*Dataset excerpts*
+===+

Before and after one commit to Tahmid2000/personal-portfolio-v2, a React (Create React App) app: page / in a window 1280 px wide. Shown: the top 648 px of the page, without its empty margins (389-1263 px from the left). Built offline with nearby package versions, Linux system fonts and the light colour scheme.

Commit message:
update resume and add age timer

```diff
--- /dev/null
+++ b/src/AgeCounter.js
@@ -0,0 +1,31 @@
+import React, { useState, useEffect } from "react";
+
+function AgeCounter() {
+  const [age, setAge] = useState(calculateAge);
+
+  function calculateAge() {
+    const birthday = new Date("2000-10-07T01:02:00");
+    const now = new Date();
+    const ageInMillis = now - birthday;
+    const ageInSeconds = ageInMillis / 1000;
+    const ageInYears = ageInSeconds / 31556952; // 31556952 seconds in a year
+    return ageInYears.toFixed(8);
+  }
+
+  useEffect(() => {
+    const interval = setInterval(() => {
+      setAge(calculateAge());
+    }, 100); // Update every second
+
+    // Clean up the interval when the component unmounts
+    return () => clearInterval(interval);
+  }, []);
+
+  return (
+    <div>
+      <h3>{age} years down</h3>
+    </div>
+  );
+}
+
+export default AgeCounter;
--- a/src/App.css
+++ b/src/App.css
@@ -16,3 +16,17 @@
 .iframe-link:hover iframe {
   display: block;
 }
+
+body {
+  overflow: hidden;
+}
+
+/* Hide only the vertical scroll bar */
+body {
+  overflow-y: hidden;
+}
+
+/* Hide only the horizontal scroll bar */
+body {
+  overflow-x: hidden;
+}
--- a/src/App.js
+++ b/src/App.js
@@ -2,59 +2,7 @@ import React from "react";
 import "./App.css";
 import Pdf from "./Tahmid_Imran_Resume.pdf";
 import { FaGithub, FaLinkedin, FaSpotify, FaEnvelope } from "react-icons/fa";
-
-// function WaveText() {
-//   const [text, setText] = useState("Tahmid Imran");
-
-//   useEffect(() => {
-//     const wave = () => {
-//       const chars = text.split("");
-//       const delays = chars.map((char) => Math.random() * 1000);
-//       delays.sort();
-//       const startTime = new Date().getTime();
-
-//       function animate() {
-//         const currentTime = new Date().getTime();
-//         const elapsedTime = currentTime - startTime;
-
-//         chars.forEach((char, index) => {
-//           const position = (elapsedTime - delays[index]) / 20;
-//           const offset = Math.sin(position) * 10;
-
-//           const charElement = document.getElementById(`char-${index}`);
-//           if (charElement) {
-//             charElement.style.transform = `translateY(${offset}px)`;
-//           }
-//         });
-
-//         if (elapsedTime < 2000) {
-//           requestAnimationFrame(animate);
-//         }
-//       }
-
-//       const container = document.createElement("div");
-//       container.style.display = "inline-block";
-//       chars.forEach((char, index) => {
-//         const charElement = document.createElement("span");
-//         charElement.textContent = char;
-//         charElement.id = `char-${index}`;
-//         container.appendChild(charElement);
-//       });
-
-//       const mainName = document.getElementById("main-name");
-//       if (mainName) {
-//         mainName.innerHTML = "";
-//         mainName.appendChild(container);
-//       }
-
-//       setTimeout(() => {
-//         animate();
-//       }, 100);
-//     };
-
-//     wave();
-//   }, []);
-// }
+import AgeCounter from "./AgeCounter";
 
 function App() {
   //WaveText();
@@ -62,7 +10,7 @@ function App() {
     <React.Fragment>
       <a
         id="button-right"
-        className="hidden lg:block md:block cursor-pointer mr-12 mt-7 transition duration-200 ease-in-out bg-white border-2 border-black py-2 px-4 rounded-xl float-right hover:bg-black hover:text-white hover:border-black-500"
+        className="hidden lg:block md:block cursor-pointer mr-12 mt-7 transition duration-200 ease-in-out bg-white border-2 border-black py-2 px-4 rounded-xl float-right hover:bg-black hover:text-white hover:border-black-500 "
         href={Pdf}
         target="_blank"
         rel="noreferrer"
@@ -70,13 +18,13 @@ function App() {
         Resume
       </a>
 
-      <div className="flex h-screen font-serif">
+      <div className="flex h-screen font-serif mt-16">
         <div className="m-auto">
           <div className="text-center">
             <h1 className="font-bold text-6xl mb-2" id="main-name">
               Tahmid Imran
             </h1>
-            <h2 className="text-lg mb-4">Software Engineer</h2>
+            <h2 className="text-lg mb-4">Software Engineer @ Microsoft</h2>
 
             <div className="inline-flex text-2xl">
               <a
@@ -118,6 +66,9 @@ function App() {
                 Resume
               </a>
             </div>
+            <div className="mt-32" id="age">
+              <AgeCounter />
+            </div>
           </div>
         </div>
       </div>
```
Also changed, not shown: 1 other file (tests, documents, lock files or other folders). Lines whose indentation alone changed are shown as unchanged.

+===+

Word for word, write out every record.

*Solution*
Before and after one commit to Tahmid2000/personal-portfolio-v2, a React (Create React App) app: page / in a window 1280 px wide. Shown: the top 648 px of the page, without its empty margins (389-1263 px from the left). Built offline with nearby package versions, Linux system fonts and the light colour scheme.

Commit message:
update resume and add age timer

```diff
--- /dev/null
+++ b/src/AgeCounter.js
@@ -0,0 +1,31 @@
+import React, { useState, useEffect } from "react";
+
+function AgeCounter() {
+  const [age, setAge] = useState(calculateAge);
+
+  function calculateAge() {
+    const birthday = new Date("2000-10-07T01:02:00");
+    const now = new Date();
+    const ageInMillis = now - birthday;
+    const ageInSeconds = ageInMillis / 1000;
+    const ageInYears = ageInSeconds / 31556952; // 31556952 seconds in a year
+    return ageInYears.toFixed(8);
+  }
+
+  useEffect(() => {
+    const interval = setInterval(() => {
+      setAge(calculateAge());
+    }, 100); // Update every second
+
+    // Clean up the interval when the component unmounts
+    return () => clearInterval(interval);
+  }, []);
+
+  return (
+    <div>
+      <h3>{age} years down</h3>
+    </div>
+  );
+}
+
+export default AgeCounter;
--- a/src/App.css
+++ b/src/App.css
@@ -16,3 +16,17 @@
 .iframe-link:hover iframe {
   display: block;
 }
+
+body {
+  overflow: hidden;
+}
+
+/* Hide only the vertical scroll bar */
+body {
+  overflow-y: hidden;
+}
+
+/* Hide only the horizontal scroll bar */
+body {
+  overflow-x: hidden;
+}
--- a/src/App.js
+++ b/src/App.js
@@ -2,59 +2,7 @@ import React from "react";
 import "./App.css";
 import Pdf from "./Tahmid_Imran_Resume.pdf";
 import { FaGithub, FaLinkedin, FaSpotify, FaEnvelope } from "react-icons/fa";
-
-// function WaveText() {
-//   const [text, setText] = useState("Tahmid Imran");
-
-//   useEffect(() => {
-//     const wave = () => {
-//       const chars = text.split("");
-//       const delays = chars.map((char) => Math.random() * 1000);
-//       delays.sort();
-//       const startTime = new Date().getTime();
-
-//       function animate() {
-//         const currentTime = new Date().getTime();
-//         const elapsedTime = currentTime - startTime;
-
-//         chars.forEach((char, index) => {
-//           const position = (elapsedTime - delays[index]) / 20;
-//           const offset = Math.sin(position) * 10;
-
-//           const charElement = document.getElementById(`char-${index}`);
-//           if (charElement) {
-//             charElement.style.transform = `translateY(${offset}px)`;
-//           }
-//         });
-
-//         if (elapsedTime < 2000) {
-//           requestAnimationFrame(animate);
-//         }
-//       }
-
-//       const container = document.createElement("div");
-//       container.style.display = "inline-block";
-//       chars.forEach((char, index) => {
-//         const charElement = document.createElement("span");
-//         charElement.textContent = char;
-//         charElement.id = `char-${index}`;
-//         container.appendChild(charElement);
-//       });
-
-//       const mainName = document.getElementById("main-name");
-//       if (mainName) {
-//         mainName.innerHTML = "";
-//         mainName.appendChild(container);
-//       }
-
-//       setTimeout(() => {
-//         animate();
-//       }, 100);
-//     };
-
-//     wave();
-//   }, []);
-// }
+import AgeCounter from "./AgeCounter";
 
 function App() {
   //WaveText();
@@ -62,7 +10,7 @@ function App() {
     <React.Fragment>
       <a
         id="button-right"
-        className="hidden lg:block md:block cursor-pointer mr-12 mt-7 transition duration-200 ease-in-out bg-white border-2 border-black py-2 px-4 rounded-xl float-right hover:bg-black hover:text-white hover:border-black-500"
+        className="hidden lg:block md:block cursor-pointer mr-12 mt-7 transition duration-200 ease-in-out bg-white border-2 border-black py-2 px-4 rounded-xl float-right hover:bg-black hover:text-white hover:border-black-500 "
         href={Pdf}
         target="_blank"
         rel="noreferrer"
@@ -70,13 +18,13 @@ function App() {
         Resume
       </a>
 
-      <div className="flex h-screen font-serif">
+      <div className="flex h-screen font-serif mt-16">
         <div className="m-auto">
           <div className="text-center">
             <h1 className="font-bold text-6xl mb-2" id="main-name">
               Tahmid Imran
             </h1>
-            <h2 className="text-lg mb-4">Software Engineer</h2>
+            <h2 className="text-lg mb-4">Software Engineer @ Microsoft</h2>
 
             <div className="inline-flex text-2xl">
               <a
@@ -118,6 +66,9 @@ function App() {
                 Resume
               </a>
             </div>
+            <div className="mt-32" id="age">
+              <AgeCounter />
+            </div>
           </div>
         </div>
       </div>
```
Also changed, not shown: 1 other file (tests, documents, lock files or other folders). Lines whose indentation alone changed are shown as unchanged.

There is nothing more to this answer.